227 Mass. 336

November 21, 1916 - June 1, 1917

Middlesex County


Interstate Commerce. Jurisdiction.

The courts of this Commonwealth have no jurisdiction of an action involving the construction of a tariff filed by a railroad corporation with the interstate commerce commission until such construction has been passed upon and determined by the commission. Following Loomis v. Lehigh Valley Railroad, 240 U. S. 43.

Objection to the jurisdiction of the court over the subject matter of an action may be taken at any stage of the proceedings. In the present case an objection to the jurisdiction of the court was taken for the first time at the argument before the full court.
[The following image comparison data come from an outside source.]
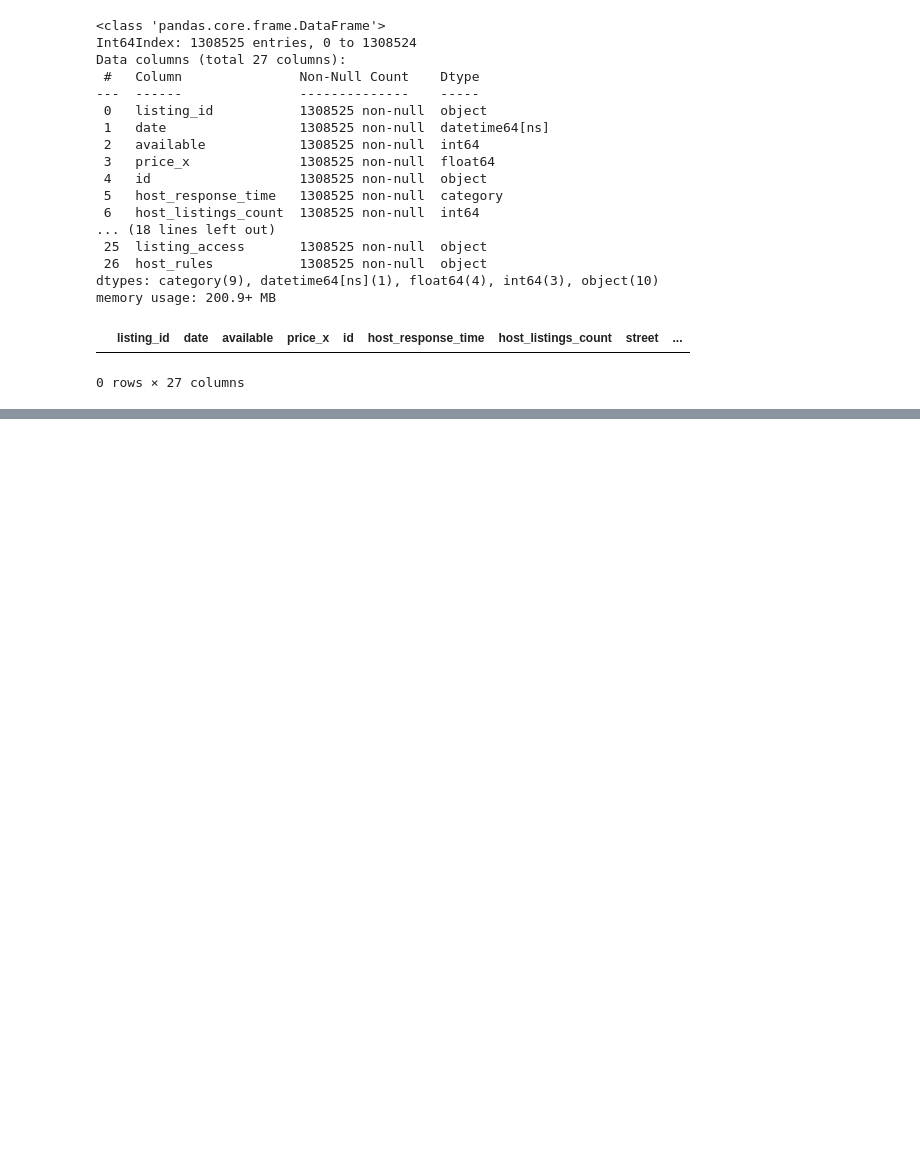
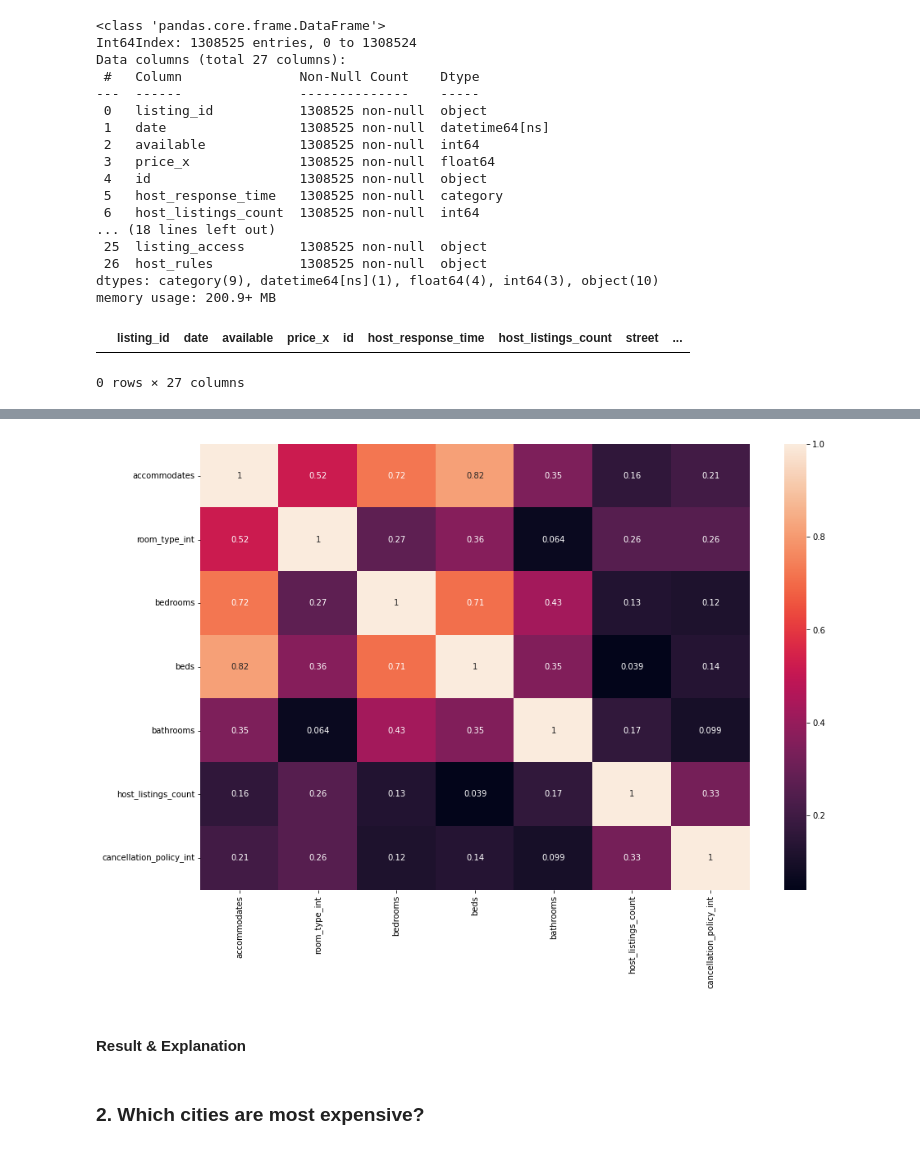
Before and after one commit to MehzHats/Boston-Data-Analysis, a Jupyter notebook: Boston Airbnb EDA.ipynb, the cells around one changed output, grey strips where cells are left out. Cells and saved outputs as stored; diff of their text form; code cells hidden in the pictures; blank space fills up the shorter version.

```diff
--- a/Boston Airbnb EDA.ipynb
+++ b/Boston Airbnb EDA.ipynb
@@ -607,0 +720,2 @@ listings_cleaned["bed_type"] = listings_cleaned["bed_type"].astype("category")
+# %%
+listings_cleaned["bed_type_int"] = listings_cleaned["bed_type"].cat.codes
@@ -620,0 +756,2 @@ listings_cleaned["cancellation_policy"] = listings_cleaned["cancellation_policy"
+# %%
+listings_cleaned["cancellation_policy_int"] = listings_cleaned["cancellation_policy"].cat.codes
@@ -620,0 +760,8 @@ listings_cleaned["cancellation_policy"] = listings_cleaned["cancellation_policy"
+# %%
+def fix_neighbourhood(row):
+  if row["neighbourhood"] is np.nan:
+    return row["street"].split(',')[0]
+  else:
+    return row["neighbourhood"]
+
+listings_cleaned["neighbourhood"] = listings_cleaned.apply(fix_neighbourhood, axis=1)
@@ -758,0 +1004,9 @@ assert cal_list_rev.shape[0] == cal_list.shape[0]
+# %%
+fig, ax = plt.subplots(figsize=(15,10))
+sns.heatmap(listings_cleaned[['accommodates', 'room_type_int', 'bedrooms', 'beds', 'bathrooms', 'host_listings_count', 'cancellation_policy_int']].corr(), annot=True);
+# %% [output]
+[figure, added]
+# %% [markdown]
+#### Result & Explanation
+# %% [markdown]
+### 2. Which cities are most expensive?
```
Also changed, not shown: parts of 118 cells of this notebook.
CONTRACT to recover back certain sums of money paid by the plaintiff to the defendant upon shipments of goods consigned to the plaintiff over the defendant's railroad. Writ dated August 14, 1914.

In the Superior Court the case was tried before Keating, J. At the trial the plaintiff read the auditor's report and rested. Thereupon the defendant rested. The defendant asked for certain rulings, which were refused by the judge. The judge ordered the jury to return a verdict for the plaintiff in the sum of $1,255 in accordance with the finding of the auditor. The defendant alleged exceptions.

R. L. c. 173, § 118, is as follows: "A judgment shall not be arrested for a cause existing before the verdict, unless such cause affects the jurisdiction of the court. After the defendant has appeared and answered to the merits of the action, no defect in the writ or other process by which he has been brought before the court, or in the service thereof, shall be considered to affect the jurisdiction of the court."

J. M. O'Donoghue, (F. N. Wier with him,) for the defendant.

W. D. Regan, for the plaintiff.

LORING, J. This is an action brought to recover demurrage charges paid by the plaintiff to the defendant. These charges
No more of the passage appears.